YOUR TASK |
The required answer is each line in the entries below where "image" occurs.

Front-end code change data |
+---+

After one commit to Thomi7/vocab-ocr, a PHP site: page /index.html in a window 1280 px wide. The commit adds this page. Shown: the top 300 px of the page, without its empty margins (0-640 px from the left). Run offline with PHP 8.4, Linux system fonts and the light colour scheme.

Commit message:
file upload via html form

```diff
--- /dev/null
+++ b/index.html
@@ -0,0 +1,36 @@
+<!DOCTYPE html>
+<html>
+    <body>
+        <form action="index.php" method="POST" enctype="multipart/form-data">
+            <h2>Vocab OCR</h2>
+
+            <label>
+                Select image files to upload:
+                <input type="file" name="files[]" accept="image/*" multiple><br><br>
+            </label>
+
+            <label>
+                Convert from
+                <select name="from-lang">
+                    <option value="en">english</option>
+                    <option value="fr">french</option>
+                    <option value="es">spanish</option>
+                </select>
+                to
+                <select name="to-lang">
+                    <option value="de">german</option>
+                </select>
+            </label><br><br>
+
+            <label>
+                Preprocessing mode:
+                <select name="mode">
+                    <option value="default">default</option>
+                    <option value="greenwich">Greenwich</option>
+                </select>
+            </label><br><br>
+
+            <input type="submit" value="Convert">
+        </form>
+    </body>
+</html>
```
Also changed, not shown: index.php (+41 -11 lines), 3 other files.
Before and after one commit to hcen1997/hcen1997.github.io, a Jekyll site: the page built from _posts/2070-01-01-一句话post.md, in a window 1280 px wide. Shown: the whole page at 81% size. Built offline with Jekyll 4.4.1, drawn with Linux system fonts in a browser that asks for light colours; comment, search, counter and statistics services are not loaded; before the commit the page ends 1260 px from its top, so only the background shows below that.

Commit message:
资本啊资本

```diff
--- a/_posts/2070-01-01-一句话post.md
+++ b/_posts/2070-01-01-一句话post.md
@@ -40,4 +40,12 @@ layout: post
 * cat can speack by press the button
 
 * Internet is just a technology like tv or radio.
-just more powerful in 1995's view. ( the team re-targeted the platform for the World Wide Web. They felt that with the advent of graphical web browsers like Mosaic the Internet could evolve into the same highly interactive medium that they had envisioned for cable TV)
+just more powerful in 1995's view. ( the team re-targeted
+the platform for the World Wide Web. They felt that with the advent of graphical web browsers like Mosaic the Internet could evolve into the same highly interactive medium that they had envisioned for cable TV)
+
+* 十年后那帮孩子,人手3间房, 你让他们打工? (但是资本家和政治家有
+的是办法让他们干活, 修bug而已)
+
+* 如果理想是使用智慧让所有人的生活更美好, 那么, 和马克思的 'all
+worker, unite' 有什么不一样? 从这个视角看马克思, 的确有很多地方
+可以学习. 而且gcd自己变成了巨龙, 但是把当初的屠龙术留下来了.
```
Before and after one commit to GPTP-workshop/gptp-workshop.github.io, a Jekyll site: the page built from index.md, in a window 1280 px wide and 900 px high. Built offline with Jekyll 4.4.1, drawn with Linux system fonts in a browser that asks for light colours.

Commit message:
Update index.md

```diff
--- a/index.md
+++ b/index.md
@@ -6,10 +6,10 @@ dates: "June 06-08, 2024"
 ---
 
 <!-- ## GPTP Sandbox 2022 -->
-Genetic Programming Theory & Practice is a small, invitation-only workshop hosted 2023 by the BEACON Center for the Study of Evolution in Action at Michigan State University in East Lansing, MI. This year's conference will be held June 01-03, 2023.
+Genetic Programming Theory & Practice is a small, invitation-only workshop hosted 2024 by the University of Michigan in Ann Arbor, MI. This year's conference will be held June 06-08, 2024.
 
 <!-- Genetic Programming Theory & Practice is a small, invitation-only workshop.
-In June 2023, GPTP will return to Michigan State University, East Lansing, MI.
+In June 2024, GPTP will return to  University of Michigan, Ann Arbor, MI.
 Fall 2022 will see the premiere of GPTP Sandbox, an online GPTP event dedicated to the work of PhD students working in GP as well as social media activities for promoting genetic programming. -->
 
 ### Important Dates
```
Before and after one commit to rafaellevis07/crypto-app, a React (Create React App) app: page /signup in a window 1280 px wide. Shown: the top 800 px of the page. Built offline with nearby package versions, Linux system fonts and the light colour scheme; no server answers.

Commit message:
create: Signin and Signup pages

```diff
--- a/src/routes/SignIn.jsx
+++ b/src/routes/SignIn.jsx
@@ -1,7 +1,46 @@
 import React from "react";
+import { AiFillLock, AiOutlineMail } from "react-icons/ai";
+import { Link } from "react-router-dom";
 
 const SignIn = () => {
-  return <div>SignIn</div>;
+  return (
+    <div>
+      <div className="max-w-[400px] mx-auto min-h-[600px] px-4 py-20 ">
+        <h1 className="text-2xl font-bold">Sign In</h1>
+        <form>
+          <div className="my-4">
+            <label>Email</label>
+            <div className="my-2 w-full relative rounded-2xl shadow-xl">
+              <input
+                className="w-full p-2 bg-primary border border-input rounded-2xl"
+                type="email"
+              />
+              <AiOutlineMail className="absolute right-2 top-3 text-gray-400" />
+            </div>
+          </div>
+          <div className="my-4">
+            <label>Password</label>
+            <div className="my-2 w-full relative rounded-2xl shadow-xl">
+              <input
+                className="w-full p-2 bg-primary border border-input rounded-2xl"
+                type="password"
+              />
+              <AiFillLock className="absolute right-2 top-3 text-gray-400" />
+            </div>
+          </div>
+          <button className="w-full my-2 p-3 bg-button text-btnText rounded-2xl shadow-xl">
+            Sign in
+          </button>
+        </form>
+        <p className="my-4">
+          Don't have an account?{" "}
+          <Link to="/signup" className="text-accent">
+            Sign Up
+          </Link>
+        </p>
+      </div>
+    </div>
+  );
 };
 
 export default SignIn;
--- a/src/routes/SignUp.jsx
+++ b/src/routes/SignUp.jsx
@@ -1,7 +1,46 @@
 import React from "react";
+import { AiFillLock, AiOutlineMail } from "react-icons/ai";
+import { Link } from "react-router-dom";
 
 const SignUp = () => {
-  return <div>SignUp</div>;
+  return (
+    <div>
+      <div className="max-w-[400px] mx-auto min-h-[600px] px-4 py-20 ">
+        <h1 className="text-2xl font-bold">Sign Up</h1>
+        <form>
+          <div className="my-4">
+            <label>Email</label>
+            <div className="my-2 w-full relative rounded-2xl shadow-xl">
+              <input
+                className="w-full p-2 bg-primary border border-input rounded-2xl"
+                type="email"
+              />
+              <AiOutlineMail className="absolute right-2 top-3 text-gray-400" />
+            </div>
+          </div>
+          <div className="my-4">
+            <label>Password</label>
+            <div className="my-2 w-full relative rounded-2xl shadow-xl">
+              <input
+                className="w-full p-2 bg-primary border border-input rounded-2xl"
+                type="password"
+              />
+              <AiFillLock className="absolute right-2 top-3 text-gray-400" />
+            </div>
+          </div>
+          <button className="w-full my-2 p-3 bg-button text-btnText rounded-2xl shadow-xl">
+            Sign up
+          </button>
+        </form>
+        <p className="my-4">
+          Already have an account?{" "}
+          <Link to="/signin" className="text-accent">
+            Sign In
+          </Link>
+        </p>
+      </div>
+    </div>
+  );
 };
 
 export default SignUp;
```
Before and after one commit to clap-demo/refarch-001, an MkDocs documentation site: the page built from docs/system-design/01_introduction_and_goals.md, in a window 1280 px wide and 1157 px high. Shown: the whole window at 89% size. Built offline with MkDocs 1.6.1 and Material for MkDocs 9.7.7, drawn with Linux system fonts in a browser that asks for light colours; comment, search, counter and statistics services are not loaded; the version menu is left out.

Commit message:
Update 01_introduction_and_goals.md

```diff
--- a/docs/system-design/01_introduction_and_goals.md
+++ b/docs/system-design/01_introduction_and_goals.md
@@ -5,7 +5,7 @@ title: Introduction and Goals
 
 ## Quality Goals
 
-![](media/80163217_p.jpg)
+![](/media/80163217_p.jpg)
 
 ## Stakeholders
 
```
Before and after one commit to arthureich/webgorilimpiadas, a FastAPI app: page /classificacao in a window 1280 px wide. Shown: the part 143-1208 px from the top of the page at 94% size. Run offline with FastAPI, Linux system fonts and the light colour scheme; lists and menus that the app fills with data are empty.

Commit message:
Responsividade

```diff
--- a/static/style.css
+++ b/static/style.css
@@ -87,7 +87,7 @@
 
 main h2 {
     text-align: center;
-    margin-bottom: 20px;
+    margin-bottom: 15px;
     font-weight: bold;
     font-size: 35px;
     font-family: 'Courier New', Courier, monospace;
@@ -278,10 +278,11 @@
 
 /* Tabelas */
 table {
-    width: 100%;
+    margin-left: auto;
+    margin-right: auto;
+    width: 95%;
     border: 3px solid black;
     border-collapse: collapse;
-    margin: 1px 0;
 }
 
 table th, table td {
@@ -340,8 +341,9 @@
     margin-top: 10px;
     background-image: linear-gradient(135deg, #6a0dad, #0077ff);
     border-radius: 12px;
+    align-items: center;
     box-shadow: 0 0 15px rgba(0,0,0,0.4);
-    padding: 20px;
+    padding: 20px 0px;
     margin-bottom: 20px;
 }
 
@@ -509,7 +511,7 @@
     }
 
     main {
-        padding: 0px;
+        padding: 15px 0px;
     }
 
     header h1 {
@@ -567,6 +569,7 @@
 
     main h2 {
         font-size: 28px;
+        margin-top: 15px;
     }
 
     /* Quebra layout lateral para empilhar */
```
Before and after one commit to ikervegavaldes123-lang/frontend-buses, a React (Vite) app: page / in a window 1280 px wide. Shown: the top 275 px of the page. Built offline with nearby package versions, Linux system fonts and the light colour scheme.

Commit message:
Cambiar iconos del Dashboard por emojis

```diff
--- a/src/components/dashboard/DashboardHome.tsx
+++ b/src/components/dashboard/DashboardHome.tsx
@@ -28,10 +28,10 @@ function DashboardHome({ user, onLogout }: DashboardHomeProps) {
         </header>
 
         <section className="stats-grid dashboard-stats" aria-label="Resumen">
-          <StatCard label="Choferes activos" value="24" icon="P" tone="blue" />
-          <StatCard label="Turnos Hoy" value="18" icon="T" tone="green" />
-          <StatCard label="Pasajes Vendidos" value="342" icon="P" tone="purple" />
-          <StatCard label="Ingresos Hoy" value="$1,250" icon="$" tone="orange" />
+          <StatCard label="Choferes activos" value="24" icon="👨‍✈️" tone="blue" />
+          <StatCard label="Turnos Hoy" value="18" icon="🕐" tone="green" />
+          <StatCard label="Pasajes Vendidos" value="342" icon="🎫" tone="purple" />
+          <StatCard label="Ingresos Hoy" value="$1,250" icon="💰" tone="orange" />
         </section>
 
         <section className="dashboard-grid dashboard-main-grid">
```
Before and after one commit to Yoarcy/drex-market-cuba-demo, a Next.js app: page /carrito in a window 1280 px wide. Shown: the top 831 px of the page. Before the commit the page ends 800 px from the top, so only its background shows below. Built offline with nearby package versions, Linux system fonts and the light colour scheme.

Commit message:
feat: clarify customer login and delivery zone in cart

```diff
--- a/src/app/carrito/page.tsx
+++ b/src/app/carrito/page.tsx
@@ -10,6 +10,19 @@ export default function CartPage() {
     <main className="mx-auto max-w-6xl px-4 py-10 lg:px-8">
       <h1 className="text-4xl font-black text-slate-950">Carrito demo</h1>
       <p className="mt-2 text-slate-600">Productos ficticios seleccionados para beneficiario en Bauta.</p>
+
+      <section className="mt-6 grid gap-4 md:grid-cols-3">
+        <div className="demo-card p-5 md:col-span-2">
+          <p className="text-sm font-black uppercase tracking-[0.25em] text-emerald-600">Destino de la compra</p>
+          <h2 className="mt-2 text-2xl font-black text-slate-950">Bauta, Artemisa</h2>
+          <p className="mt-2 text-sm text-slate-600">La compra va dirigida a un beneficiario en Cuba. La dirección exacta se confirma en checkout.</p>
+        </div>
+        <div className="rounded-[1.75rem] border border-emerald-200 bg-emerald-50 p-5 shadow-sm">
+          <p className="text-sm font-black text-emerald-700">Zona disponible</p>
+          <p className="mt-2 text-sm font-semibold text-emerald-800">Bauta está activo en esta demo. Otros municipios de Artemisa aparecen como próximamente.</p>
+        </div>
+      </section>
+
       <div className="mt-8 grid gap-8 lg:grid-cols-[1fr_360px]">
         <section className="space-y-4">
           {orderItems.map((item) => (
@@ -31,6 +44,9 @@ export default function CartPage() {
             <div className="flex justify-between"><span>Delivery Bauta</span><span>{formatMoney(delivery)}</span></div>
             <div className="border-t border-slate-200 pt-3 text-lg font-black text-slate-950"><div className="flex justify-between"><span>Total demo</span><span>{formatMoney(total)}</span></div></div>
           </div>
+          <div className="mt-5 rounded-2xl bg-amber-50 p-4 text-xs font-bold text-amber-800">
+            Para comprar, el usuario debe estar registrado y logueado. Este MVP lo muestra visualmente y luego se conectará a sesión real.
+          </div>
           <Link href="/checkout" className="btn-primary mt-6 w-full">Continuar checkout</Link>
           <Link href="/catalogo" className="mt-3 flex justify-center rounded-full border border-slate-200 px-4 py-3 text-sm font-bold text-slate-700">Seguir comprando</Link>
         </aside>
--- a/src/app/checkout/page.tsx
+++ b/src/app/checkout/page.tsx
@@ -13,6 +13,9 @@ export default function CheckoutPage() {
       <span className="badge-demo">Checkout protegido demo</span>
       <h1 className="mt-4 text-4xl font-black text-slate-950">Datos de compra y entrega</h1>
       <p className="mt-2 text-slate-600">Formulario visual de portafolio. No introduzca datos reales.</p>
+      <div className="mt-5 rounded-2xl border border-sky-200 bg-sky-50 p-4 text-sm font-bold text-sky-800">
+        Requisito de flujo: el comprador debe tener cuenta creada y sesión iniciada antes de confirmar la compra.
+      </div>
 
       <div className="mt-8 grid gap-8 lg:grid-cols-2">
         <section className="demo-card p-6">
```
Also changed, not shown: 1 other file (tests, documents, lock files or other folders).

+---+

WRITTEN REPLY |
+                Select image files to upload:
+                <input type="file" name="files[]" accept="image/*" multiple><br><br>
     background-image: linear-gradient(135deg, #6a0dad, #0077ff);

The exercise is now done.